Data to use ->
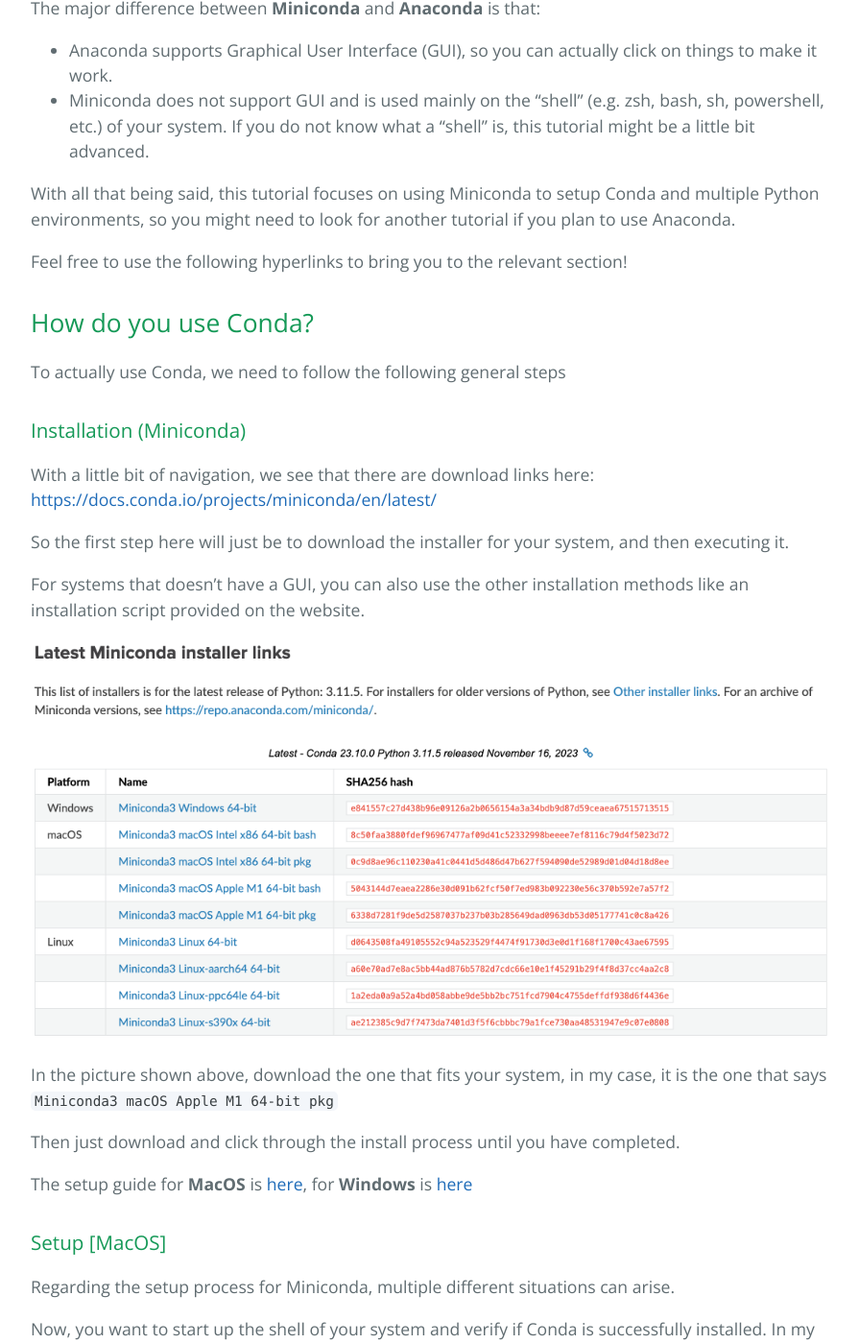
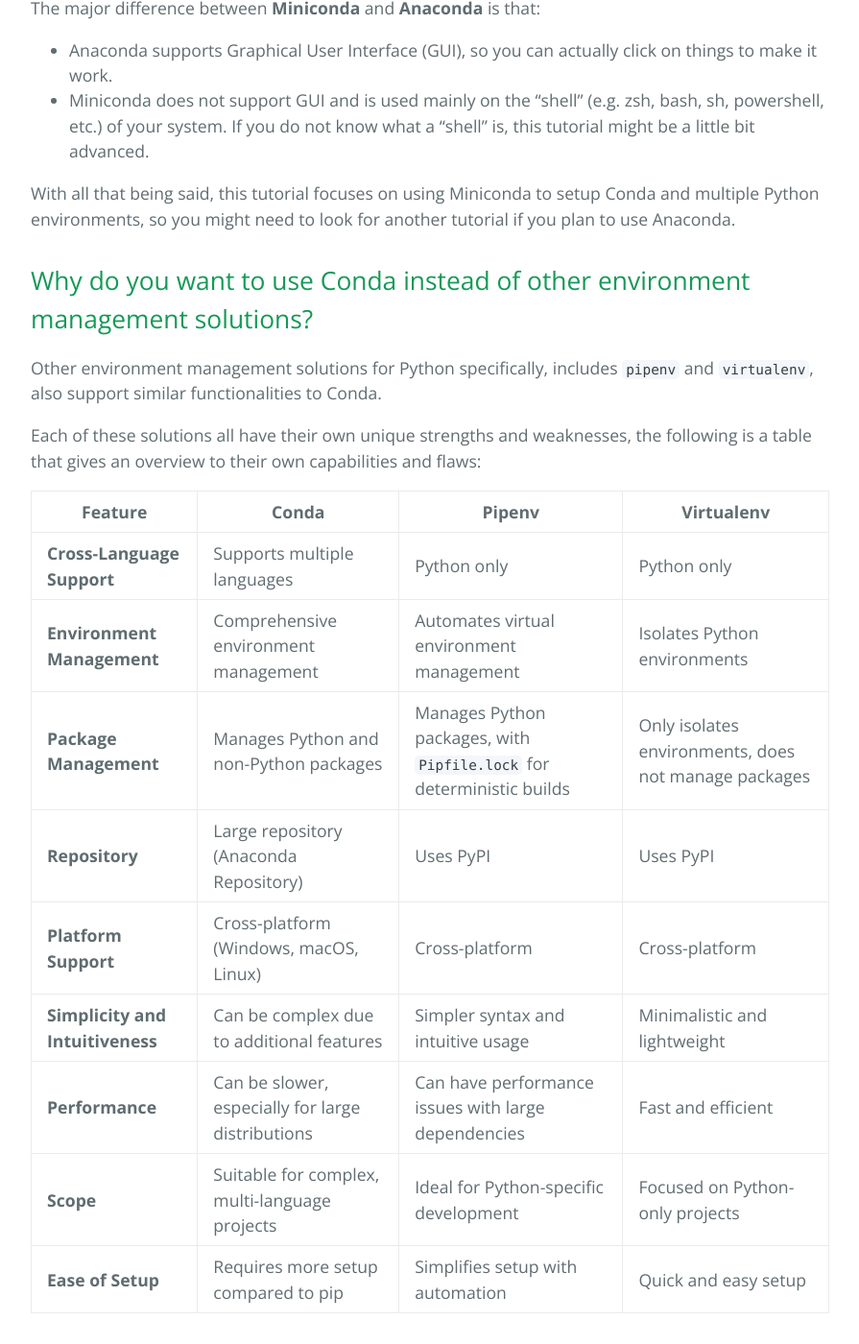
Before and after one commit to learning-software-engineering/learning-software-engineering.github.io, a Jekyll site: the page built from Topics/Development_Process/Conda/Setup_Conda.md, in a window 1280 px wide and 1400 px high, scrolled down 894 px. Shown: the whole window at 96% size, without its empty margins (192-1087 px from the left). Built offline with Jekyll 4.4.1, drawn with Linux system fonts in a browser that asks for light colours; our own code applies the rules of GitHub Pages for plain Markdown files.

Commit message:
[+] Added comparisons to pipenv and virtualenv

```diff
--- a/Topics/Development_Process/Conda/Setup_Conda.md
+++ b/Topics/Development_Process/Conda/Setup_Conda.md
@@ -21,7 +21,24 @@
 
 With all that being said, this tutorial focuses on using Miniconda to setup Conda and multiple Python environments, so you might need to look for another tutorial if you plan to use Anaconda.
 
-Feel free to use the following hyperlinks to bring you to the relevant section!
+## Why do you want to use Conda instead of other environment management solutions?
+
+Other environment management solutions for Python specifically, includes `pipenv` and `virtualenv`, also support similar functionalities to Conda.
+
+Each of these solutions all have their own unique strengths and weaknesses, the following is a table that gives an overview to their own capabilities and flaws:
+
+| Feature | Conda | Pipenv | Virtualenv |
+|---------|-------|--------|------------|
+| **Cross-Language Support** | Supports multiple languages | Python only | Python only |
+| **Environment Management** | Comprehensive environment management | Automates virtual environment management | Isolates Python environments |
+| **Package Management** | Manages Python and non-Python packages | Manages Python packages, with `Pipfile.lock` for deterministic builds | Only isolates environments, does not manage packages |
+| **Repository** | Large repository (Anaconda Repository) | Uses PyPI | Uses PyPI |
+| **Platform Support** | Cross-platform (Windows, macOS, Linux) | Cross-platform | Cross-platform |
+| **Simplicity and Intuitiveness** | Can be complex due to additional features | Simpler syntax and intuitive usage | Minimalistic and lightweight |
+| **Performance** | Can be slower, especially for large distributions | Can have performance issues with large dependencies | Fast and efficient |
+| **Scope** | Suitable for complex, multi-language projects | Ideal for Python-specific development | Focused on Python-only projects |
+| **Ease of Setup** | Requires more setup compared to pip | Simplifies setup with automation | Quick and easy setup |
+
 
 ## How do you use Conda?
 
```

--

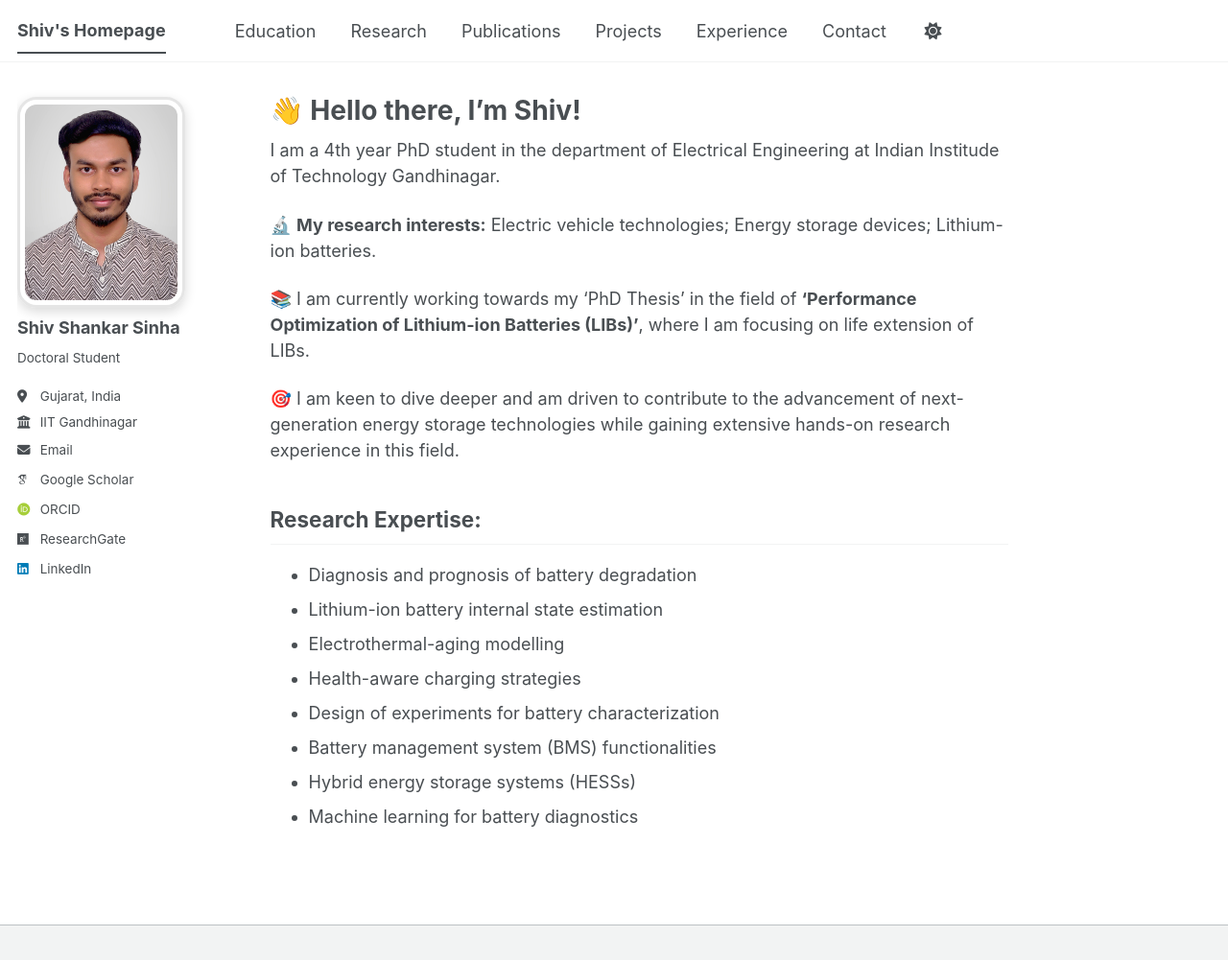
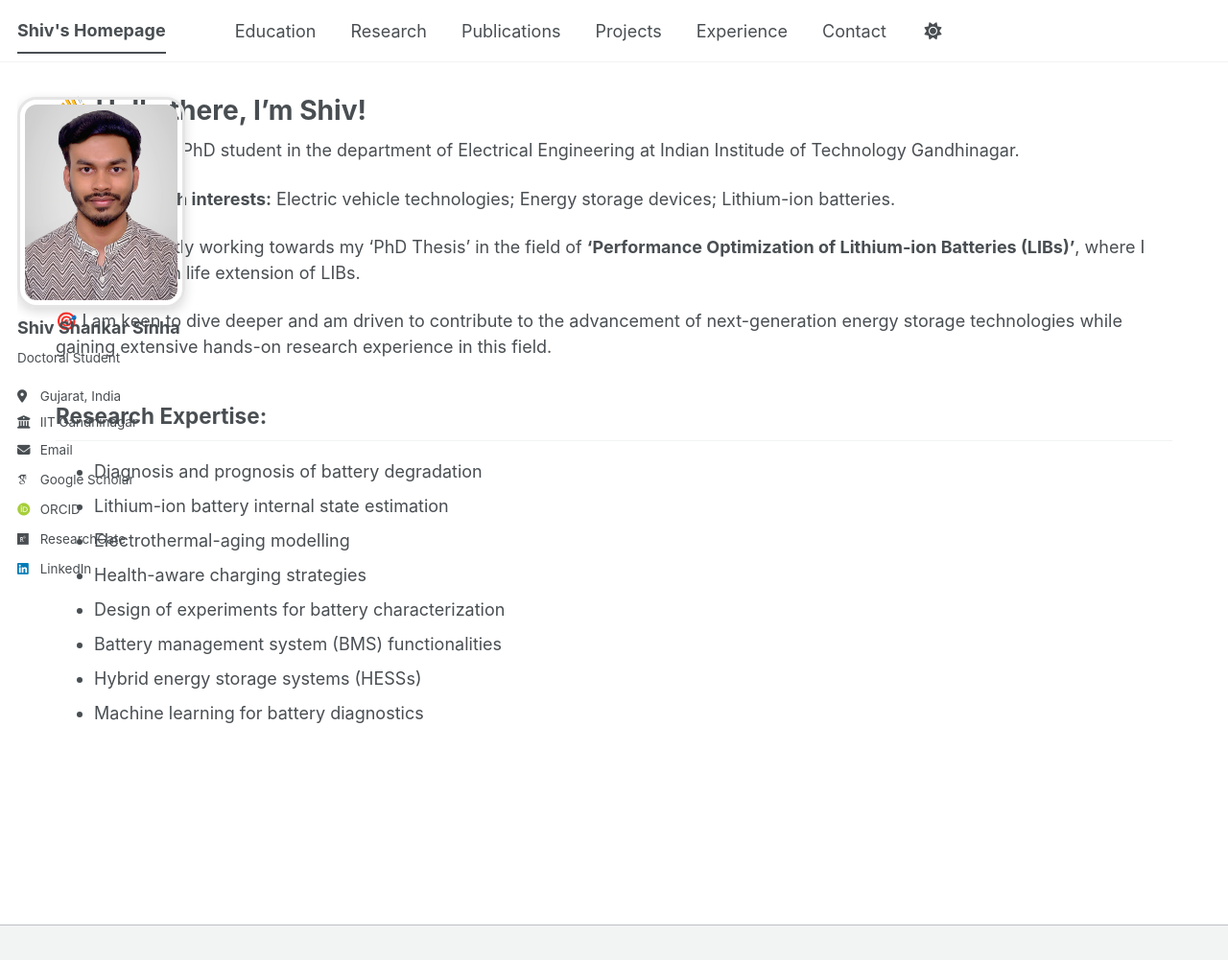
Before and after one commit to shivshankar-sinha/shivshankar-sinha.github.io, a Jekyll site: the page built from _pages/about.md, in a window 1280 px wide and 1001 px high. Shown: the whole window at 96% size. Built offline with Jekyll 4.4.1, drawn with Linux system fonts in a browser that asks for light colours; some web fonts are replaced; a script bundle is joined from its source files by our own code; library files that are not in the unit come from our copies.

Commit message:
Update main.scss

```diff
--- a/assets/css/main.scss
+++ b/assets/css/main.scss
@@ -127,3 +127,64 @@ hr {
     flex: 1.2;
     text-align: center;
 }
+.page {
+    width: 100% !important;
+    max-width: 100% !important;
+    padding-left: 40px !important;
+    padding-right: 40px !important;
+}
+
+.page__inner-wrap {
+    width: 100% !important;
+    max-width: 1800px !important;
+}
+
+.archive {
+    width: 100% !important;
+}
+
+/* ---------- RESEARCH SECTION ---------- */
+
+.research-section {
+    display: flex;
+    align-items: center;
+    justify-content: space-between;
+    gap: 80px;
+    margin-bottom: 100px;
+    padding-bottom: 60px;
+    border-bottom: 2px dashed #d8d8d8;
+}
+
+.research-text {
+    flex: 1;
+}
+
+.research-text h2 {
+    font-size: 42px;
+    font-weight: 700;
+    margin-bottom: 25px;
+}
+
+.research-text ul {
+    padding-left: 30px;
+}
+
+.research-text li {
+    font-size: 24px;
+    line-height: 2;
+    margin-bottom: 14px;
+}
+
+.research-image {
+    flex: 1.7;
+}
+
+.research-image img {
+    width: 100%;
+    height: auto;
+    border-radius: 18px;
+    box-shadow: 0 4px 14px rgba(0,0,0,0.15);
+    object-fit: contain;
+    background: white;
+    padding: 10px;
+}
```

Exercise objective -> Look over the records above and say, with no extra words, how many lines include "important".

Written response -> 7